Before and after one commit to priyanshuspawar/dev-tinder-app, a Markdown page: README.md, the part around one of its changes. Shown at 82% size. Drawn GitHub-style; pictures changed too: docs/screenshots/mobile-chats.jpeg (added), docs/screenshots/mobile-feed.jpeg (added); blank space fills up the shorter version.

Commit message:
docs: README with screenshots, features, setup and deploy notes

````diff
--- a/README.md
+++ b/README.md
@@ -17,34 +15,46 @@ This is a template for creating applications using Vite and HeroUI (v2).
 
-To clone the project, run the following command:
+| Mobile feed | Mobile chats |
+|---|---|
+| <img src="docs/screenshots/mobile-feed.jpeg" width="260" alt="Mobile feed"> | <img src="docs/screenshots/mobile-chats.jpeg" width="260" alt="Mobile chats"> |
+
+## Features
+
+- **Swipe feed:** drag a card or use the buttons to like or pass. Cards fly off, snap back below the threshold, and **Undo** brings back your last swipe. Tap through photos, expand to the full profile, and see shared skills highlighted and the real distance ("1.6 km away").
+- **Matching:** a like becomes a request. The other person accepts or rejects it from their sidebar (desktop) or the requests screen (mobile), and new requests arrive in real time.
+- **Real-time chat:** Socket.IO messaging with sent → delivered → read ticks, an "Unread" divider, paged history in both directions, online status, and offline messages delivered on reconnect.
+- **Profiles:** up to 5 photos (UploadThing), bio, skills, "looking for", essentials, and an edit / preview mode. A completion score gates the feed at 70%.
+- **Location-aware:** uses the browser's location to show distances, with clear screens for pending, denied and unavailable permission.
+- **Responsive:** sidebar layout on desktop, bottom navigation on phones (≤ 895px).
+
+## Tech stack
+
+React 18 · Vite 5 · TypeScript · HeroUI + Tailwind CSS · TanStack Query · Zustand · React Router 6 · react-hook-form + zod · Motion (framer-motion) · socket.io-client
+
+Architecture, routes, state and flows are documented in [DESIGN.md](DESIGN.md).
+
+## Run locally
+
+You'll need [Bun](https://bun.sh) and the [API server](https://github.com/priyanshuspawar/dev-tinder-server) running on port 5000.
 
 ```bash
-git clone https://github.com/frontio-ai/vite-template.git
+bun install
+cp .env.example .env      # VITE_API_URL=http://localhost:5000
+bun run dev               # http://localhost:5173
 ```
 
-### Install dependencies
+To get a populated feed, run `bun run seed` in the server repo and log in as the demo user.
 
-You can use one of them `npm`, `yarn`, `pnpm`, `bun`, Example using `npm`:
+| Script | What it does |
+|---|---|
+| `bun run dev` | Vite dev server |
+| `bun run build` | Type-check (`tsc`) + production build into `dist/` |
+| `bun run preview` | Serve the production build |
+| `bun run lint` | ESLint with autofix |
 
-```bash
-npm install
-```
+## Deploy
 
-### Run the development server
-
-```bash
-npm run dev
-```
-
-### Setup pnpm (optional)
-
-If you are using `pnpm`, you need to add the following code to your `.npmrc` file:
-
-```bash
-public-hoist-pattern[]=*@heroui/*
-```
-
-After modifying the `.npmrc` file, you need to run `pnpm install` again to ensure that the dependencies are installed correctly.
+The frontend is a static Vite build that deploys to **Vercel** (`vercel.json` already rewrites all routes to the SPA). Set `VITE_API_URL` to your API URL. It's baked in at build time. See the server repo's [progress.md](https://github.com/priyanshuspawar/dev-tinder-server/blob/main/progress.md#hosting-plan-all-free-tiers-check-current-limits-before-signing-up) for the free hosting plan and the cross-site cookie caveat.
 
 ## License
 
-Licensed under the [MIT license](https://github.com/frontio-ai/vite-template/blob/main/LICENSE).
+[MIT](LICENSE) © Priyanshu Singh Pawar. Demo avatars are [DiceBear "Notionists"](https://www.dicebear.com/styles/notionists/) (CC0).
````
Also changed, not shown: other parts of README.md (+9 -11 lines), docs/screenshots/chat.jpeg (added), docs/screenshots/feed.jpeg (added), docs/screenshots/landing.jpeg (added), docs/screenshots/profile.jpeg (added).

▶ WHAT IS EXPECTED: This exercise needs each record retyped exactly as shown.

▶ RESPONSE FOR THIS EXERCISE:
Before and after one commit to priyanshuspawar/dev-tinder-app, a Markdown page: README.md, the part around one of its changes. Shown at 82% size. Drawn GitHub-style; pictures changed too: docs/screenshots/mobile-chats.jpeg (added), docs/screenshots/mobile-feed.jpeg (added); blank space fills up the shorter version.

Commit message:
docs: README with screenshots, features, setup and deploy notes

````diff
--- a/README.md
+++ b/README.md
@@ -17,34 +15,46 @@ This is a template for creating applications using Vite and HeroUI (v2).
 
-To clone the project, run the following command:
+| Mobile feed | Mobile chats |
+|---|---|
+| <img src="docs/screenshots/mobile-feed.jpeg" width="260" alt="Mobile feed"> | <img src="docs/screenshots/mobile-chats.jpeg" width="260" alt="Mobile chats"> |
+
+## Features
+
+- **Swipe feed:** drag a card or use the buttons to like or pass. Cards fly off, snap back below the threshold, and **Undo** brings back your last swipe. Tap through photos, expand to the full profile, and see shared skills highlighted and the real distance ("1.6 km away").
+- **Matching:** a like becomes a request. The other person accepts or rejects it from their sidebar (desktop) or the requests screen (mobile), and new requests arrive in real time.
+- **Real-time chat:** Socket.IO messaging with sent → delivered → read ticks, an "Unread" divider, paged history in both directions, online status, and offline messages delivered on reconnect.
+- **Profiles:** up to 5 photos (UploadThing), bio, skills, "looking for", essentials, and an edit / preview mode. A completion score gates the feed at 70%.
+- **Location-aware:** uses the browser's location to show distances, with clear screens for pending, denied and unavailable permission.
+- **Responsive:** sidebar layout on desktop, bottom navigation on phones (≤ 895px).
+
+## Tech stack
+
+React 18 · Vite 5 · TypeScript · HeroUI + Tailwind CSS · TanStack Query · Zustand · React Router 6 · react-hook-form + zod · Motion (framer-motion) · socket.io-client
+
+Architecture, routes, state and flows are documented in [DESIGN.md](DESIGN.md).
+
+## Run locally
+
+You'll need [Bun](https://bun.sh) and the [API server](https://github.com/priyanshuspawar/dev-tinder-server) running on port 5000.
 
 ```bash
-git clone https://github.com/frontio-ai/vite-template.git
+bun install
+cp .env.example .env      # VITE_API_URL=http://localhost:5000
+bun run dev               # http://localhost:5173
 ```
 
-### Install dependencies
+To get a populated feed, run `bun run seed` in the server repo and log in as the demo user.
 
-You can use one of them `npm`, `yarn`, `pnpm`, `bun`, Example using `npm`:
+| Script | What it does |
+|---|---|
+| `bun run dev` | Vite dev server |
+| `bun run build` | Type-check (`tsc`) + production build into `dist/` |
+| `bun run preview` | Serve the production build |
+| `bun run lint` | ESLint with autofix |
 
-```bash
-npm install
-```
+## Deploy
 
-### Run the development server
-
-```bash
-npm run dev
-```
-
-### Setup pnpm (optional)
-
-If you are using `pnpm`, you need to add the following code to your `.npmrc` file:
-
-```bash
-public-hoist-pattern[]=*@heroui/*
-```
-
-After modifying the `.npmrc` file, you need to run `pnpm install` again to ensure that the dependencies are installed correctly.
+The frontend is a static Vite build that deploys to **Vercel** (`vercel.json` already rewrites all routes to the SPA). Set `VITE_API_URL` to your API URL. It's baked in at build time. See the server repo's [progress.md](https://github.com/priyanshuspawar/dev-tinder-server/blob/main/progress.md#hosting-plan-all-free-tiers-check-current-limits-before-signing-up) for the free hosting plan and the cross-site cookie caveat.
 
 ## License
 
-Licensed under the [MIT license](https://github.com/frontio-ai/vite-template/blob/main/LICENSE).
+[MIT](LICENSE) © Priyanshu Singh Pawar. Demo avatars are [DiceBear "Notionists"](https://www.dicebear.com/styles/notionists/) (CC0).
````
Also changed, not shown: other parts of README.md (+9 -11 lines), docs/screenshots/chat.jpeg (added), docs/screenshots/feed.jpeg (added), docs/screenshots/landing.jpeg (added), docs/screenshots/profile.jpeg (added).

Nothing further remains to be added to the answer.